Welcome to episode #005 of the AR15 Podcast. I’m your host Jake Challand from Gun Guy Radio. This is THEE podcast about youuurrrr favorite black rifle! This show is for you; whether you're building your first AR or you’ve been building ARs for years. There’s something we can all do to take our black rifle to the next level. Joining me is Co-host Reed Snyder former Marine and full time Texan.
Main Topic: AR-15 Cool Factor Brownell's AR-15 Builder - Build your own cool looking AR-15 here
Listener Feedback: Jon: Thank you again for this podcast subject, however the explanation given about forgings is inaccurate. There are three basic configurations for aluminum used in the manufacture of AR lowers: forgings (strongest), billet (moderate), and cast (weakest).
Forgings: Almost all major manufacturers use aluminum forgings for their lowers. Due to the high cost of the machinery, only 5/6 foundries fabricate the forgings for all the AR's made in America. A piece of red hot aluminum is put in between two dies and is smashed into shape by a very large (100 ton) hydraulic hammer. These raw forgings are then sent to a machine shop for further machining and processing. The forging process aligns the molecules in the aluminum grain structure to make a very strong finished product. (Note: All aircraft landing gears and highly stressed wing parts are manufactured this same way because of their strength.)
Billet: Billet is nothing more than flat plate or bar stock that is machined to finished configuration, cutting through all the molecular grain structure, thereby weakening it. There are only a couple of manufacturers, like Sun Devil, making billet lowers. Their benefit is that they can change configurations or modify tolerances with a few keystrokes on the computer.
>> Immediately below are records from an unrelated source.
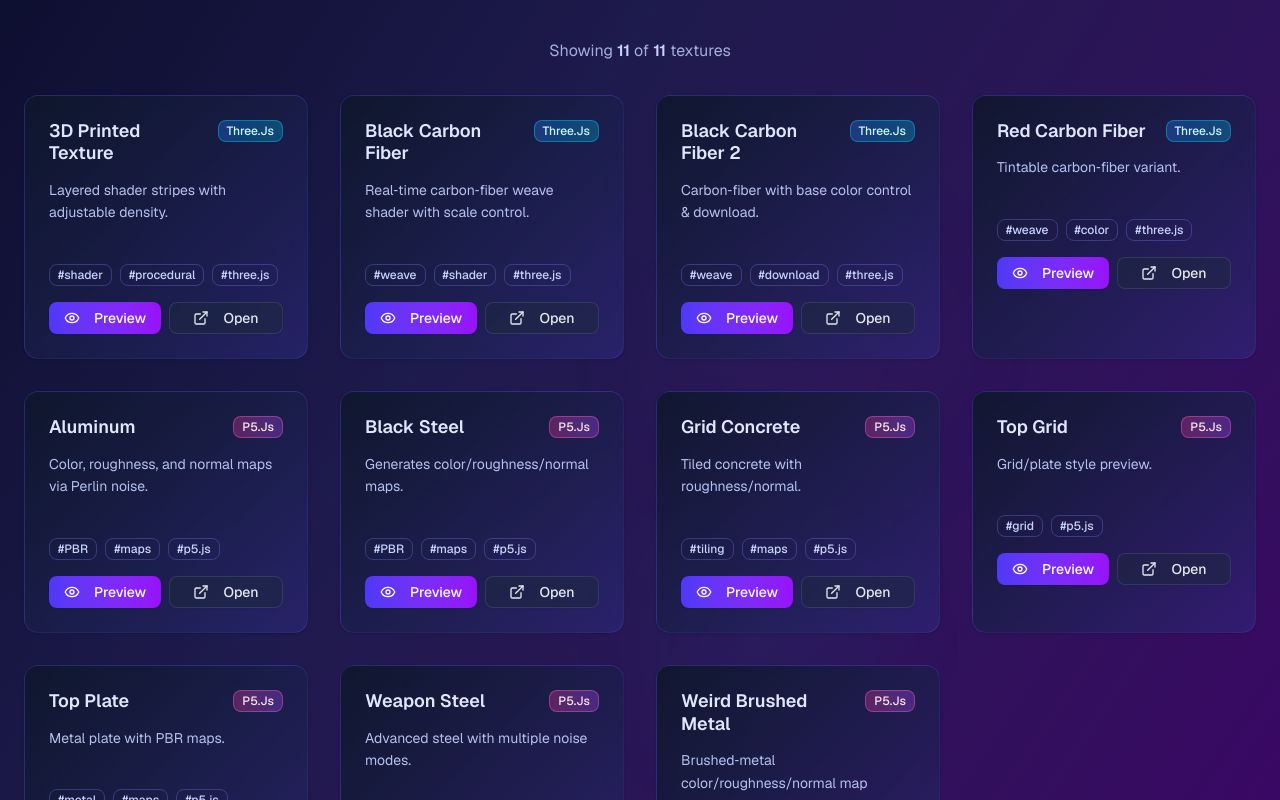
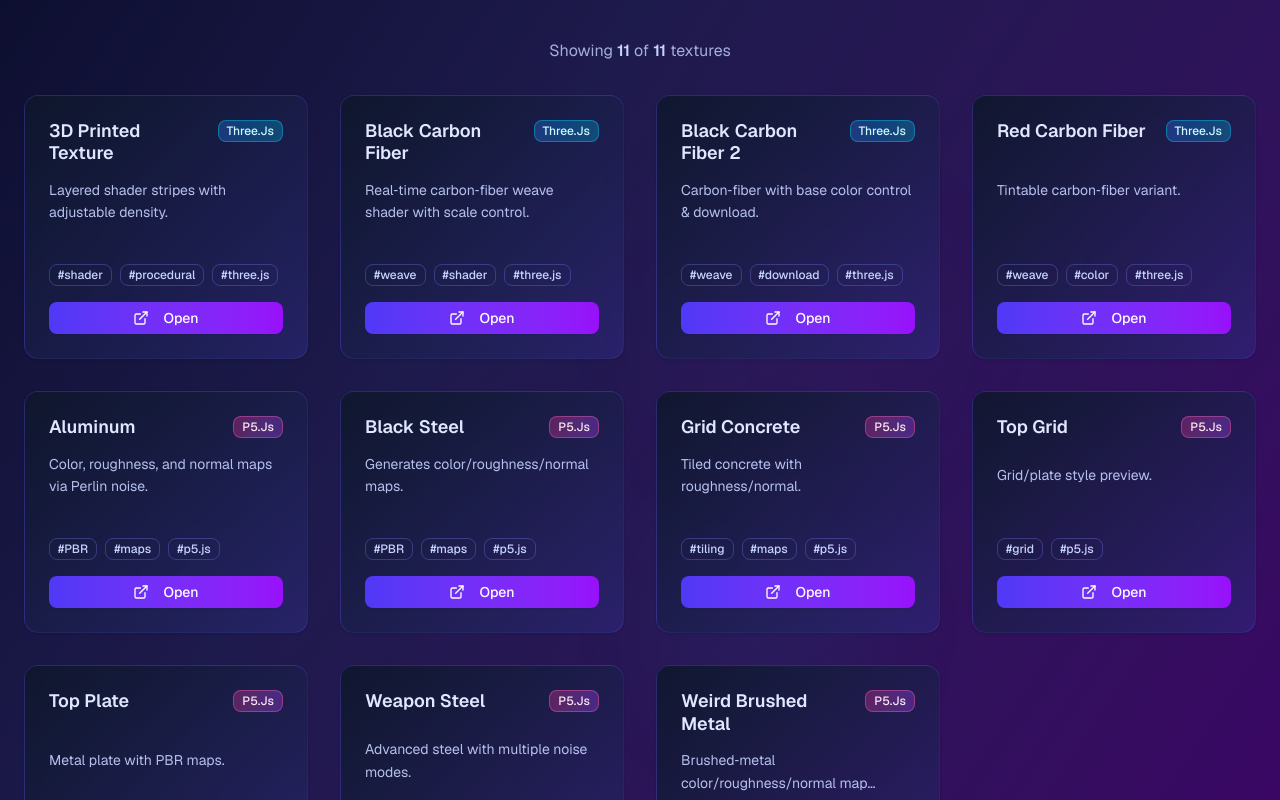
Before and after one commit to nupadhaya1/nupadhaya-portfolio, a Next.js app: page /projects/textures in a window 1280 px wide. Shown: the part 940-1740 px from the top of the page. Built offline with nearby package versions, Linux system fonts and the light colour scheme.

Commit message:
Small UI fixes

```diff
--- a/src/app/page.tsx
+++ b/src/app/page.tsx
@@ -23,7 +23,7 @@ export default function HomePage() {
 
           <hr className="my-4 border-t-2 border-black" />
 
-          <div className="my-4 flex items-center justify-center gap-2">
+          <div className="my-4 flex flex-col items-center justify-center gap-2 md:flex-row">
             <Button asChild className="flex-1">
               <Link
                 href="/Nikhil Upadhaya Resume.pdf"
--- a/src/app/projects/textures/page.tsx
+++ b/src/app/projects/textures/page.tsx
@@ -244,11 +244,12 @@ export default function TexturesHubPage() {
 
         <ul className="grid gap-8 sm:grid-cols-2 lg:grid-cols-3 xl:grid-cols-4">
           {filtered.map((t) => (
-            <li key={t.id} className="group">
-              <Card className="relative h-full overflow-hidden border-indigo-500/20 bg-gradient-to-br from-slate-900/90 to-indigo-900/50 backdrop-blur-sm transition-all duration-300 hover:-translate-y-2 hover:scale-[1.02] hover:border-indigo-400/50 hover:shadow-2xl hover:shadow-indigo-500/20">
+            <li key={t.id} className="group h-full">
+              <Card className="relative flex h-full flex-col overflow-hidden border-indigo-500/20 bg-gradient-to-br from-slate-900/90 to-indigo-900/50 backdrop-blur-sm transition-all duration-300 hover:-translate-y-2 hover:scale-[1.02] hover:border-indigo-400/50 hover:shadow-2xl hover:shadow-indigo-500/20">
                 <div className="absolute inset-0 bg-gradient-to-br from-white/5 to-transparent opacity-0 transition-opacity duration-300 group-hover:opacity-100" />
 
-                <CardHeader className="relative z-10 pb-4">
+                {/* Header grows to fill extra space */}
+                <CardHeader className="relative z-10 grow pb-4">
                   <CardTitle className="mb-2 flex items-start justify-between gap-3 text-lg font-semibold">
                     <span className="leading-tight text-indigo-100">
                       {t.name}
@@ -264,12 +265,15 @@ export default function TexturesHubPage() {
                       {t.tech === "three" ? "Three.js" : "p5.js"}
                     </Badge>
                   </CardTitle>
-                  <CardDescription className="leading-relaxed text-indigo-200/90">
+
+                  {/* Optional: add line clamping if plugin installed */}
+                  <CardDescription className="line-clamp-2 leading-relaxed text-indigo-200/90">
                     {t.description}
                   </CardDescription>
                 </CardHeader>
 
-                <CardFooter className="relative z-10 flex flex-col gap-4 pt-0">
+                {/* Footer sits at bottom */}
+                <CardFooter className="relative z-10 mt-auto flex flex-col gap-4 pt-0">
                   <div className="flex w-full flex-wrap gap-2">
                     {t.tags.map((tag) => (
                       <Badge
@@ -282,20 +286,13 @@ export default function TexturesHubPage() {
                     ))}
                   </div>
 
-                  <div className="flex w-full gap-2">
+                  {/* Single Open button with gradient styling */}
+                  <div className="flex w-full">
                     <Button
+                      asChild
                       variant="secondary"
                       size="sm"
-                      onClick={() => setOpen(t)}
                       className="flex-1 border-0 bg-gradient-to-r from-indigo-600 to-purple-600 font-medium text-white transition-all duration-200 hover:scale-105 hover:from-indigo-500 hover:to-purple-500"
-                    >
-                      <Eye className="mr-2 h-4 w-4" /> Preview
-                    </Button>
-                    <Button
-                      asChild
-                      size="sm"
-                      variant="outline"
-                      className="flex-1 border-slate-600/50 bg-slate-800/50 font-medium text-slate-200 transition-all duration-200 hover:scale-105 hover:border-slate-500/50 hover:bg-slate-700/50"
                     >
                       <Link
                         href={t.url}
```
The material used is usually 6061 -T6, rather than the stronger 7075-T6 used in forgings.
Castings: This is what was given as being a forging (ie pouring aluminum into a mold, usually made from sand or ceramic media) in podcast #3. Castings got off to a bad start as being weak in the early years of aftermarket lowers, due to a very granular, easy to fracture molecular structure. Castings are generally used because they are cheap to produce and minimize additional machining required. Ruger now uses this method exclusively for their firearm actions, including the SR 556. They seem to have gotten it right, but most builders will still shy away from any cast uppers or lowers for strength reasons.
95% of production lowers are strong forgings produced by 5 or 6 foundries in America and are sold to only 11-18 machine shops. They are then sold to the actual AR manufactures with the manufacturer's name imprinted on the lower.
You have a great podcast and forum with a lot of listeners. I'm sure you would like the correct info out there. Just thought I'd bring this to your attention, but know you will probably want to follow up with research of your own. You will probably want to fact check on future podcasts, because many of your listeners are taking what you are saying as accurate fact.
Looking forward to more good stuff!
Lane Douglas: In episode 015 of GGR you talked about building an AR. Do you have a source for the lower casting, the part with the serial number, that will sell without first registering it through an FFL? Brownells will not sell without shipping to my FFL, ditto for a few others I have checked. I am ok with the process, just trying to avoid the $10 back ground fee, and $25 transfer fee that my FFL charges.
iTunes Review: Outro: